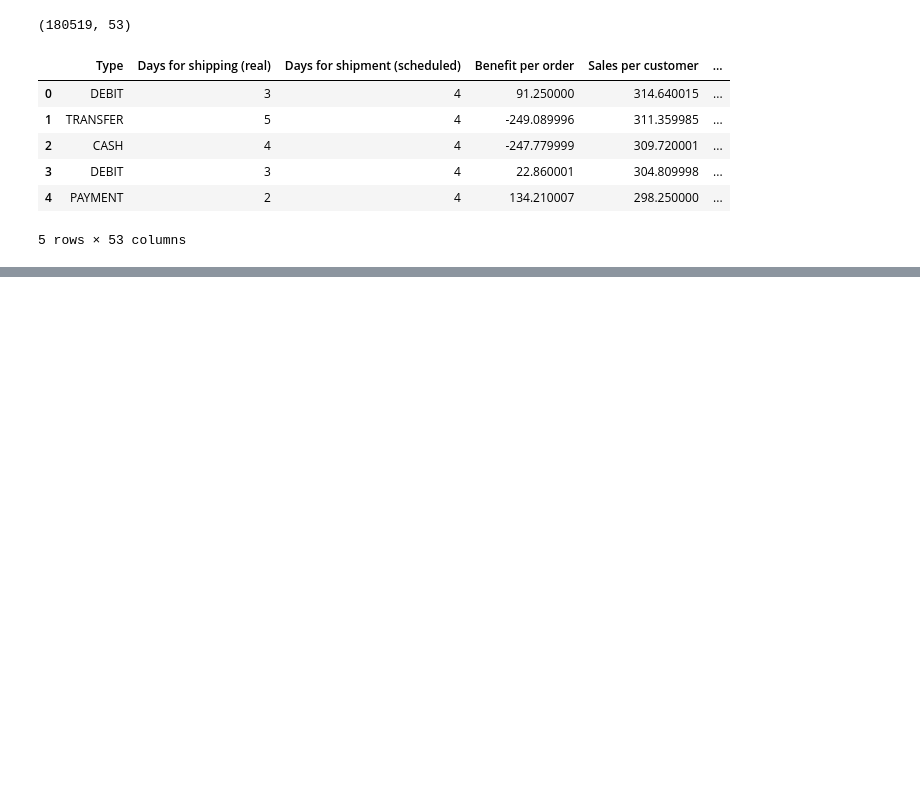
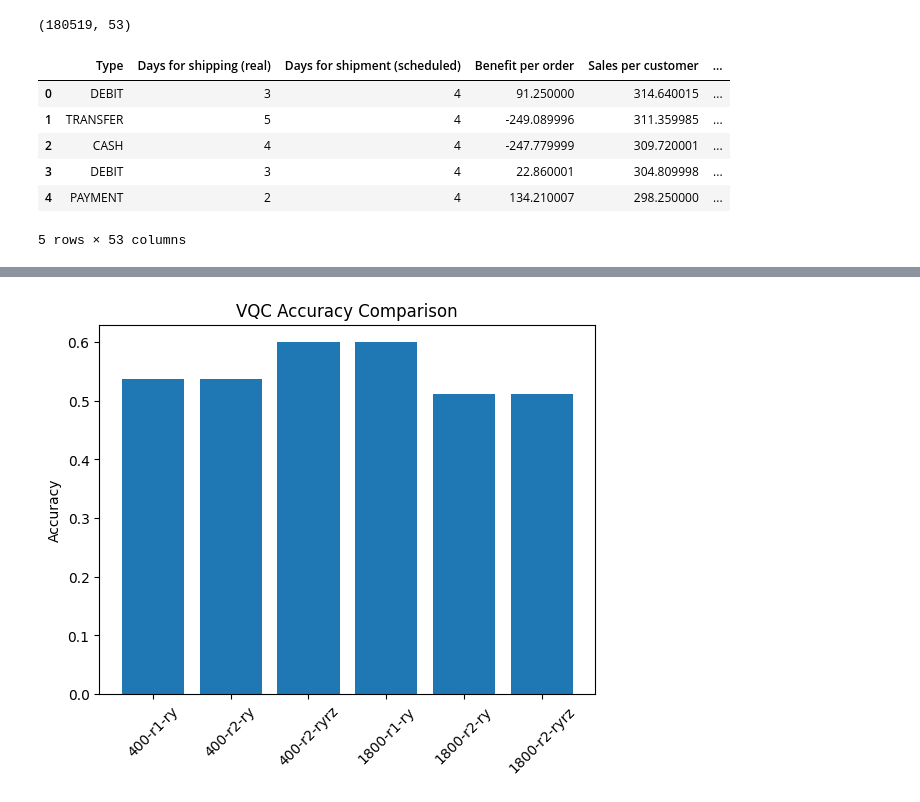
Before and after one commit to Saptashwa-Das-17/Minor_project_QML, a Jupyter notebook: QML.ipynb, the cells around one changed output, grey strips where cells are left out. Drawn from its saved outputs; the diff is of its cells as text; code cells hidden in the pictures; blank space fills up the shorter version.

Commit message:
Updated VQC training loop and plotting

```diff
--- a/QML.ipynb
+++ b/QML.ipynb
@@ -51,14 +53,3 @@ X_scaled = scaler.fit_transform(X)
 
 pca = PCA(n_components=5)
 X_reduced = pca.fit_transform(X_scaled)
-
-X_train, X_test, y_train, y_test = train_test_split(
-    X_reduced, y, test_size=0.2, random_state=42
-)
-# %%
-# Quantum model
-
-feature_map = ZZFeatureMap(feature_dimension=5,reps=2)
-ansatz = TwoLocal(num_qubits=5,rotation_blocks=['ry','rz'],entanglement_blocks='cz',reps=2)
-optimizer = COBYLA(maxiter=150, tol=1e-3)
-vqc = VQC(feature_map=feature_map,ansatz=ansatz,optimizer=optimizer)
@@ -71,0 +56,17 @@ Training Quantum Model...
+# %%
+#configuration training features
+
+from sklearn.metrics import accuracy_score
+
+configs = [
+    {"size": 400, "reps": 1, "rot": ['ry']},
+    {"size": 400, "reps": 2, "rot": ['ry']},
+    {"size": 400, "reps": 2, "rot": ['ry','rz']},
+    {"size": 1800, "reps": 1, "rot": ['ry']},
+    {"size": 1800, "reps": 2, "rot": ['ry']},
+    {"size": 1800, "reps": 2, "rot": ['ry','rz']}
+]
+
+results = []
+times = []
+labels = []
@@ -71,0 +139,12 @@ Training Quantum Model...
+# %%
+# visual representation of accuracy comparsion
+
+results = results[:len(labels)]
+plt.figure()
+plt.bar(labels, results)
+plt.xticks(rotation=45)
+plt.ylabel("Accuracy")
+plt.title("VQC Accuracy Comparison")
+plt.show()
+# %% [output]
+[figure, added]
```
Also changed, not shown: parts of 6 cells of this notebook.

*****

● **Problem details**
Any pictures above are to be left out. Retype the rest of the records exactly.

● **Completed task**
Before and after one commit to Saptashwa-Das-17/Minor_project_QML, a Jupyter notebook: QML.ipynb, the cells around one changed output, grey strips where cells are left out. Drawn from its saved outputs; the diff is of its cells as text; code cells hidden in the pictures; blank space fills up the shorter version.

Commit message:
Updated VQC training loop and plotting

```diff
--- a/QML.ipynb
+++ b/QML.ipynb
@@ -51,14 +53,3 @@ X_scaled = scaler.fit_transform(X)
 
 pca = PCA(n_components=5)
 X_reduced = pca.fit_transform(X_scaled)
-
-X_train, X_test, y_train, y_test = train_test_split(
-    X_reduced, y, test_size=0.2, random_state=42
-)
-# %%
-# Quantum model
-
-feature_map = ZZFeatureMap(feature_dimension=5,reps=2)
-ansatz = TwoLocal(num_qubits=5,rotation_blocks=['ry','rz'],entanglement_blocks='cz',reps=2)
-optimizer = COBYLA(maxiter=150, tol=1e-3)
-vqc = VQC(feature_map=feature_map,ansatz=ansatz,optimizer=optimizer)
@@ -71,0 +56,17 @@ Training Quantum Model...
+# %%
+#configuration training features
+
+from sklearn.metrics import accuracy_score
+
+configs = [
+    {"size": 400, "reps": 1, "rot": ['ry']},
+    {"size": 400, "reps": 2, "rot": ['ry']},
+    {"size": 400, "reps": 2, "rot": ['ry','rz']},
+    {"size": 1800, "reps": 1, "rot": ['ry']},
+    {"size": 1800, "reps": 2, "rot": ['ry']},
+    {"size": 1800, "reps": 2, "rot": ['ry','rz']}
+]
+
+results = []
+times = []
+labels = []
@@ -71,0 +139,12 @@ Training Quantum Model...
+# %%
+# visual representation of accuracy comparsion
+
+results = results[:len(labels)]
+plt.figure()
+plt.bar(labels, results)
+plt.xticks(rotation=45)
+plt.ylabel("Accuracy")
+plt.title("VQC Accuracy Comparison")
+plt.show()
+# %% [output]
+[figure, added]
```
Also changed, not shown: parts of 6 cells of this notebook.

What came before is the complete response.